A leading international economic organization says governments around
the world are not doing enough to implement a series of policies once
agreed upon to boost economic growth in the coming years.
The Paris-based Organization for Economic Cooperation and
Development, in its annual growth report released Monday, urged
countries to follow through on "comprehensive growth strategies" such
as increasing labor productivity and becoming more competitive and
The report was published as finance ministers and central bankers from
the world's 20 leading economies gathered in Istanbul for Monday's
opening of a G20 meeting aimed at coordinating action to spur economic
Participants will discuss efforts toward meeting their commitment made
last year to lift the global economic output by two percent in 2018.
Concerns of the G20 ministers about major economies running at
different speeds, and monetary policies diverging will also be on the
The meeting will continue Tuesday.
Turkish Deputy Prime Minister Ali Babacan said Sunday tackling
sluggish growth and giving low-income nations a greater voice are
among the priorities for Turkey's G20 presidency.
Babacan said pushing G20 members to meet previous reform commitments
would be key.
Fulfilling pledges made at November's G20 summit in Brisbane could add

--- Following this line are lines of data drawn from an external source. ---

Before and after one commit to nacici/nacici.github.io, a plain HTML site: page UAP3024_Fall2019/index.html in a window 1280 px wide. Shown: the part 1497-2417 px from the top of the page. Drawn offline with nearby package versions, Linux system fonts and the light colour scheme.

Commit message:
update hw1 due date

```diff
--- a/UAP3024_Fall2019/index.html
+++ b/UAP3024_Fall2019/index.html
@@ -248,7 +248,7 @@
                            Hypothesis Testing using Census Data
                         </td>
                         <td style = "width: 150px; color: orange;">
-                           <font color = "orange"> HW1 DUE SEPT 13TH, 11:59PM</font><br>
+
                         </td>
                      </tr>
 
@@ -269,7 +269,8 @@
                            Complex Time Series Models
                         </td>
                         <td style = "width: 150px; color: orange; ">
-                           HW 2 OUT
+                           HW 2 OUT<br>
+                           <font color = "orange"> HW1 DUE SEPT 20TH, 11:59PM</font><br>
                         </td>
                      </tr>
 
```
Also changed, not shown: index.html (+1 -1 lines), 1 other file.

more than $2 trillion to the global economy and create millions of new
jobs over the next four years, IMF chief Christine Lagarde said in a

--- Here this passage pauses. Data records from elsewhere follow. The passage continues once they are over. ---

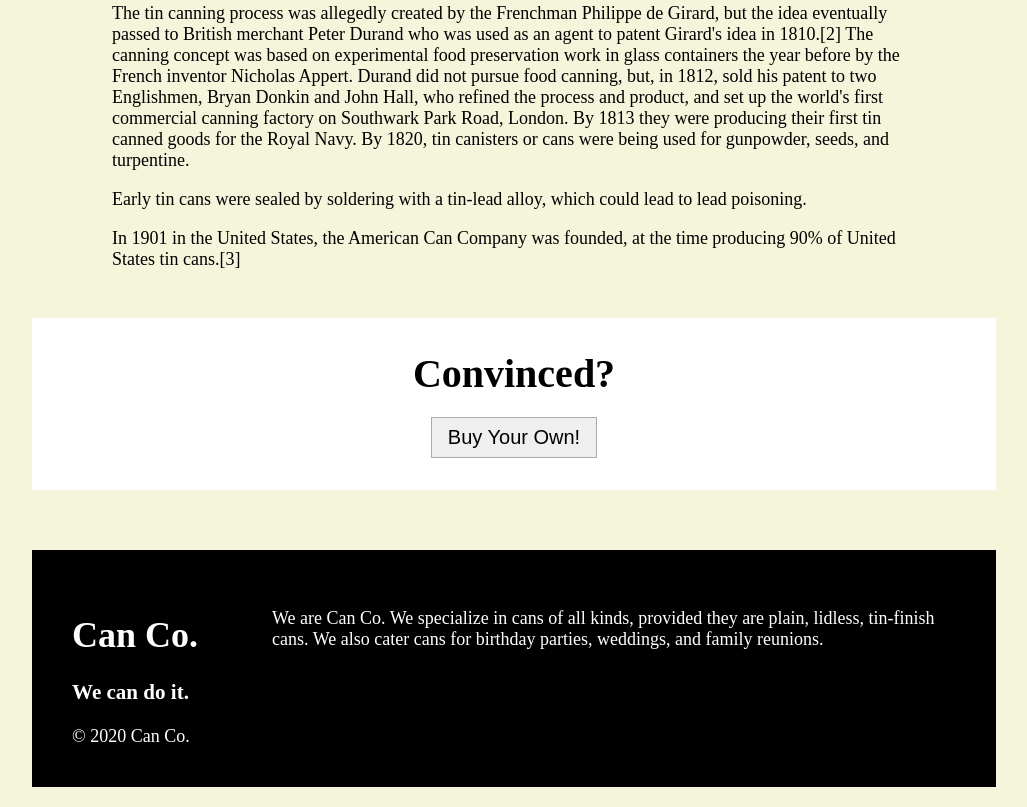
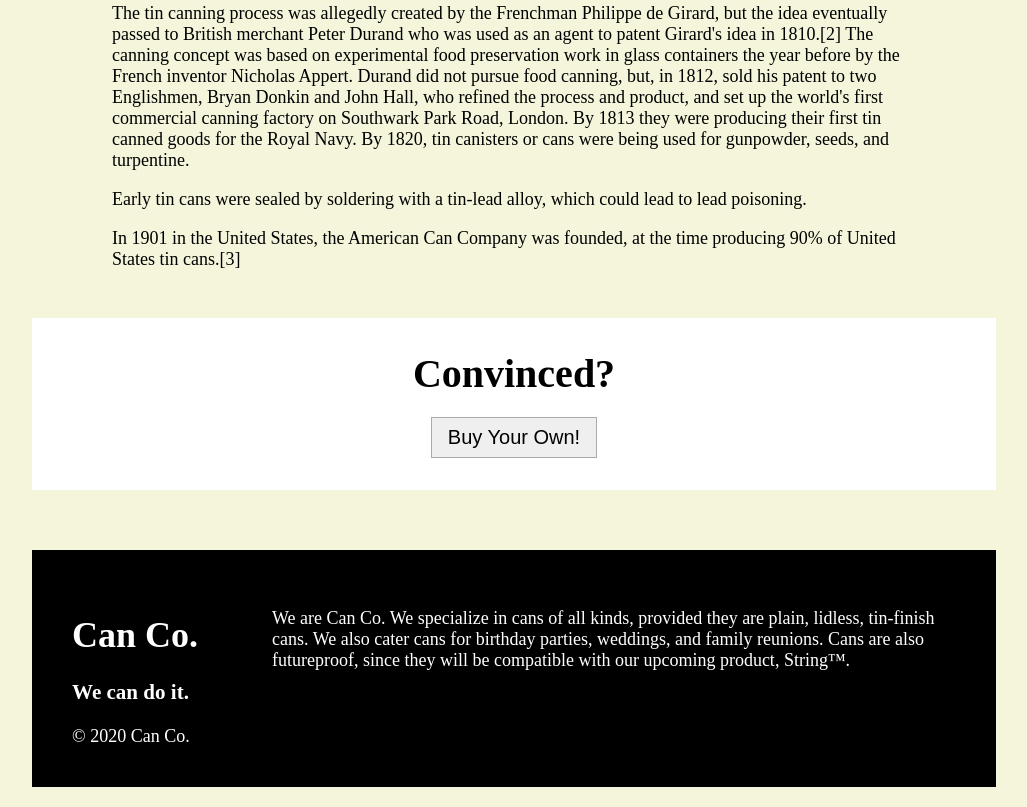
Before and after one commit to preyneyv/can-co, a plain HTML site: page index.html in a window 1280 px wide. Shown: the part 1337-2144 px from the top of the page, without its empty margins (126-1153 px from the left). Drawn offline with Linux system fonts and the light colour scheme.

Commit message:
Can futureproofing

```diff
--- a/index.html
+++ b/index.html
@@ -84,7 +84,8 @@
       <div>
         <p>
           We are Can Co. We specialize in cans of all kinds, provided they are plain, lidless, tin-finish cans. We also
-          cater cans for birthday parties, weddings, and family reunions.
+          cater cans for birthday parties, weddings, and family reunions. Cans are also futureproof, since they will be
+          compatible with our upcoming product, String&trade;.
         </p>
       </div>
     </footer>
```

blog post Friday.
Another top G20 concern is whether the United States alone can sustain
the global economy as most of the world slows.
Influencing the G20 ministers' plans are the Greek government's
demands to restructure its debt, cheap oil-influencing inflation and
growth forecasts, and a strengthening dollar threatening emerging
Also on the agenda will be a request by France to discuss the fight
against terrorist financing, an important topic for Turkey as fighting
with Islamic State militants continues just over its southern borders
in Syria and Iraq.
Credit: VOA News